These seasons of challenge and growth and constantly doing things I thought I never wanted to do rarely look how I expect. But they are always opportunities for me to ask for an enlarged imagination, for me to wait and see how God moves unexpectedly.
We had just moved to Florida when I met two women who were living in RVs while homeschooling their children and waiting for their homes to be built. My mind immediately went to my own five kids and how I could never do RV living. I instantly thought, “Thank goodness we don’t have to do that. These women must be saints on caffeine. None of us in this family would survive the first three days of living in such tight quarters.”
Four months later, our home was destroyed by a category five hurricane, and I was in Tennessee with the kids, talking on the phone with my husband (who was looking out at a completely decimated base) as we discussed purchasing an RV for our family so that we could be together while they rebuilt the entire community from the ground up.
We lived in that RV for a year and a half.
The truth is, though, this wasn’t the first Soft Never in my life: I was never going to marry military. I was going to wait a few years before we started having kids. I was going to have a career, not be a stay-at-home mom. I was going to get my master’s. Homeschooling was not on my radar. I would never birth a kid without my husband present.
Time and time again, God took each of these Soft Nevers and flipped them on their heads … and showed me He was enough.
I was never going to marry military:
I married that military man — and found that not only was he a fantastic husband, but that God had uniquely gifted me to be a halfway decent military spouse, thanks to my background growing up overseas.
I was going to wait a few years before we started having kids:

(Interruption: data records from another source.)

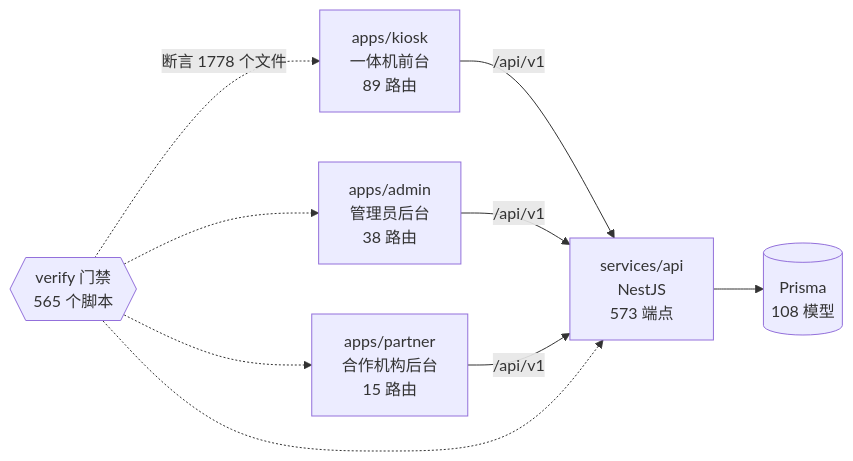
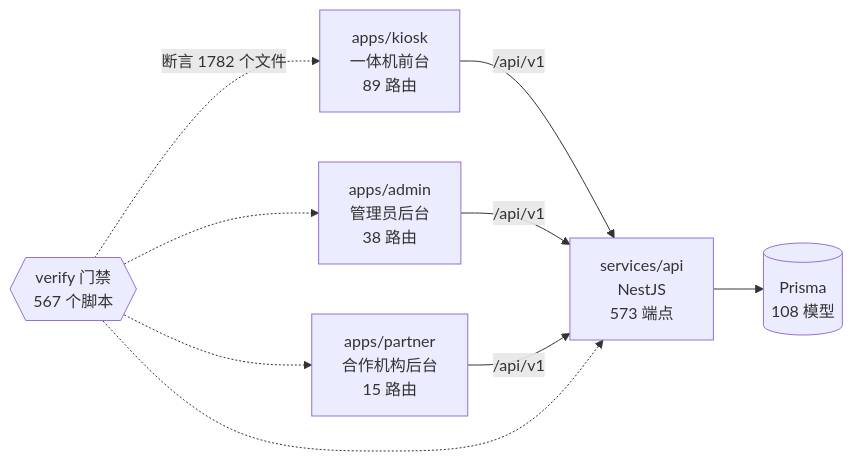
The diagram in docs/graph/README.md (wanglei581/YITIJI), drawn with Mermaid before and after one commit. The commit also changed other lines of this file and 1 other file, not shown here.

Commit message:
chore(graph): #1195 #1190 合入后重生图谱

````diff
--- a/docs/graph/README.md
+++ b/docs/graph/README.md
@@ -68,18 +68,18 @@
 ```mermaid
 flowchart LR
   kiosk["apps/kiosk<br/>一体机前台<br/>89 路由"]
   admin["apps/admin<br/>管理员后台<br/>38 路由"]
   partner["apps/partner<br/>合作机构后台<br/>15 路由"]
   api["services/api<br/>NestJS<br/>573 端点"]
   db[("Prisma<br/>108 模型")]
-  gates{{"verify 门禁<br/>565 个脚本"}}
+  gates{{"verify 门禁<br/>567 个脚本"}}
 
   kiosk -->|"/api/v1"| api
   admin -->|"/api/v1"| api
   partner -->|"/api/v1"| api
   api --> db
-  gates -.->|"断言 1778 个文件"| kiosk
+  gates -.->|"断言 1782 个文件"| kiosk
   gates -.-> admin
   gates -.-> partner
   gates -.-> api
 ```
````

I was surprised by a pregnancy with our first child four months after our wedding (he was born the week after our first anniversary) — and I didn’t realize how God was using pregnancy to realign my hormones and lift some of the weight of hormonal depression.
I was going to have a career, not be a stay-at-home mom:
I would not have that career I’d planned for (at least not yet) — and getting to stay at home with my kids would provide opportunities of different kinds that I couldn’t have anticipated.
I was going to get my master’s:
I wouldn’t get that master’s (again: at least not yet, though I would support my husband as the military made him get not one, but two) — and I would learn so much in other ways that would satisfy my need for intellectual growth.
Homeschooling was not on my radar:
I ended up homeschooling — and while there are days I want to rip my hair out, there are also those magical moments that affirm our choice as a family, time and time again. And it turns out that it has worked really well for our family (and for me) on multiple levels and allowed us to grow in ways I didn’t expect.
I would never birth a kid without my husband present:
Technically, I was right on this one. I didn’t birth a kid without my husband — I birthed three kids while my husband was deployed — and each time it was an incredible opportunity to see God’s provision in my life, the community that loved me and our family, and the strength that God had given us.
But that RV I never saw coming…
I think some thought it would be the death of me, or at the very least, a time of dramatic suffering — but it wasn’t.
We were able to park the RV right by a bayou, so I teased my husband that he’d upgraded me to a water view. We had a little pallet vegetable garden and incredible neighbors who encouraged us and loved our kids. We were minutes from the beach (where we went whenever we needed a little space from each other). Best of all, we were minutes from my husband’s office, so when he did have a free moment, we could actually spend it together. And during that time, I grew: as a wife, as a mother, as a teacher, and most of all, as a writer, taking those early morning hours (when I didn’t want to accidentally wake up the five kids sleeping twenty feet away) to write my first full-length novel.
These seasons of challenge and growth and constantly doing things I thought I never wanted to do rarely look how I expect. But they are always opportunities for me to ask for an enlarged imagination, for me to wait and see how God moves unexpectedly, for me to be surprised by his provision and his big-picture perspective, if only I can have the faith to take that risky first step.
Sometimes, that risky first step looks like going RV shopping.